Everyone who had experienced air travel would tell you this: they hate airports. Or they love airports. You simply can't be indifferent to airports. You can't have an emotional truce with airports. You can't stand on the fence: the fence here will give you an electric shock. So you either love them, or you hate them.
I hate airports.
I understand their importance, though. This indispensable cog in the wheel of modern life. The terminals of 20th century transport that came as an answer to the Wrights' brothers invention. Mass air travel, where people converge to share a confined space of artificial comfort. And the necessary byproducts of this proximity, the safeguards and procedures put in place by man to ensure safe journeying: The queues and passport control and security measures and draconian scrutiny of luggage. I'm fine with that. I'm cool with that. I'm even at a good terms with the invisible tower control officer and the pilot in his reinforced cockpit. I love them all.
That's not why I hate airports.

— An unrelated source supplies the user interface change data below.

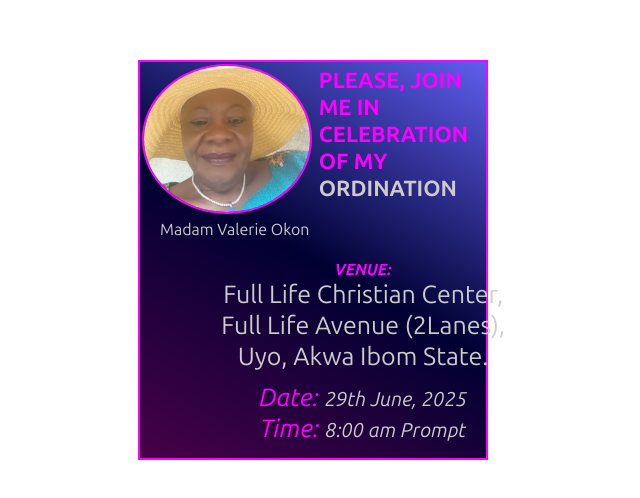
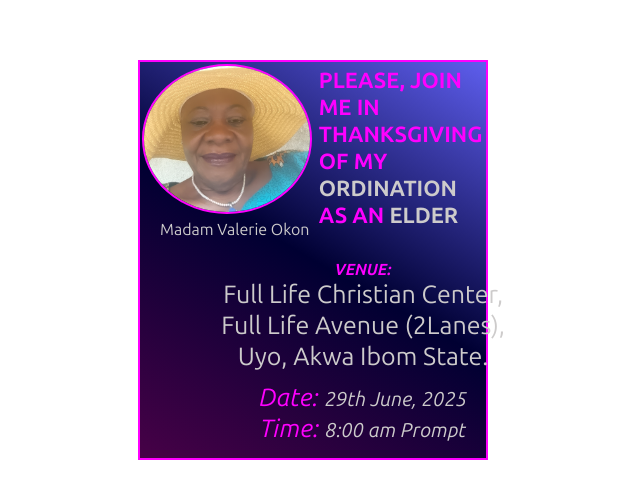
Before and after one commit to WeMoren/ordain, a plain HTML site: page index.html in a window 1280 px wide. Shown: the part 140-638 px from the top of the page, without its empty margins (327-967 px from the left). Drawn offline with Linux system fonts and the light colour scheme.

Commit message:
updated html file

```diff
--- a/index.html
+++ b/index.html
@@ -19,7 +19,7 @@
         </div>
 
         <div class="details">
-            <h1>PLEASE, JOIN ME IN CELEBRATION OF MY <span>ORDINATION</span></h1>
+            <h1>PLEASE, JOIN ME IN THANKSGIVING OF MY <span>ORDINATION</span> AS AN <span>ELDER</span></h1>
 
             <div class="venue">
             <h4><em>VENUE:</em></h4>
```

There seems to be an awful lot of sobbing at airports, at both departure and arrival halls. I used to think it's an ethnic issue, a cultural peculiarity: some folks are less tear proof than others.... But I was wrong, ethnic groups vary only in the amount of sobbing they partake in, not in the existence of it. Here's a wager: go to any airport in the world with a considerable volume of passengers, at any given time of any given day, and there will always be someone sobbing. Here's a worthy scientific experiment: to find out whether the chemical composition of tears coming forth at arrival halls is any different from that at the departure hall.

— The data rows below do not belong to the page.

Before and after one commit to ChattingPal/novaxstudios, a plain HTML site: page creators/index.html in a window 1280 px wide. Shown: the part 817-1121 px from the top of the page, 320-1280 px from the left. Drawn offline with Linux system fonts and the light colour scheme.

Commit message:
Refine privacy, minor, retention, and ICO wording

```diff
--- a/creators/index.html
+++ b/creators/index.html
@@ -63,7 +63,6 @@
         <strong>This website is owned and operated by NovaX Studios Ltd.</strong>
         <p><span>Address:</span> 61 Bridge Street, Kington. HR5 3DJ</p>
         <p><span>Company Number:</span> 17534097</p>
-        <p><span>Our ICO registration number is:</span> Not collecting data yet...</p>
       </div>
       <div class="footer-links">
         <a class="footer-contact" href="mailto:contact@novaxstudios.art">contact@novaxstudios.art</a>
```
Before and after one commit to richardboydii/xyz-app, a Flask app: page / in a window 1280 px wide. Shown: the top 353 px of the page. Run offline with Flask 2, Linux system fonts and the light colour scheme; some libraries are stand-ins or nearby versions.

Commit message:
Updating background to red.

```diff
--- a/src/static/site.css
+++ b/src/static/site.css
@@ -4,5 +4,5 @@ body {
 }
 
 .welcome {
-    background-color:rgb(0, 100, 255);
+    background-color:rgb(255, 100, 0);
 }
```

I've never sobbed at airports, and this is probably why I hate them. Every time I trudge down the infinite walkways, hallways, travel-belts, duty-free zones, the rows of burly uniformed men with Heckler & Koch slung over their shoulders (I haven't seen them yet, but come on, they sure are there stowed away at standby in some bunker, sobbing their eyeballs off while oiling and servicing their gear), every time I undertake this ritual I feel I'm being cornered, being nudged by an imperceptible force, like the suggestive questions of an interviewer; here's BBC Hardtalk with Stephen Sackur, here's Charlie Rose with a devilish inquisitor sitting in for him, ready with the hard ones: Where are you going? Where have you been? Business or pleasure? What are you gonna tell your mother? Do you think your father would have been happier if his passing of age hadn't registered in your face? How are you gonna deal with the PR fallout of your not recalling the name of the infant son of the brother in law of your second removed cousin, who made the effort to come and greet you at the airport, sobbing his eyes off?
Why are you not sobbing?
Here's a scenario of a happy journey: coming home after winning the world cup, or traveling air force one after securing an explosive interview with the POTUS, or being wedged between the cheerleaders of the team who is bringing the world cup home, pressed unto them by the thrust of the plane's engine, watching as they strip off to sun-tan (and hey, it's *always* sunny up there).
But what you get instead is the constipated businessman. The crying infant. The dude with the gigantic femurs caressing your back. The middle aged woman in the aisle seat across the aisle who's sobbing silently before the landing, and ululating through yellow teeth afterwards. The pushing and shuffling, the impatient glares, the exposure to seasonal disease. Here's truth, ladies and gentlemen: there's no room for pretentiousness up there in the stratosphere. Even the guy with the binoculars pointed downward in the direction of the porthole had come to terms with it. Even the trained stewardess had come to terms with it. The truth is here, you can either don your eye mask and tune it out, or whisper furiously to your prayer beads, or try to follow the hollow plot (as hollow as this fuselage) of this trashy novel (belonging to the genre of, you got that right!: airport novels). Aircrafts are airports, an extremity of them anyway: you've been picked up at an airport by an aircraft, you're gonna be dejected at an airport by an aircraft. After the metabolism of time zones and international treaties have secreted their juices unto you. After the pointed questioning and cavity search and soul searching.
The 20th century have divided people into tow groups: those who experienced air travel and those who didn't. The 21st century is probably gonna divide people into two different groups: those who sob at airports and those who don't.
Congrats on a safe and auspicious voyage, everyone. I hope you enjoy your terrestrial time. And I sure hope you remembered to fasten your seat belts.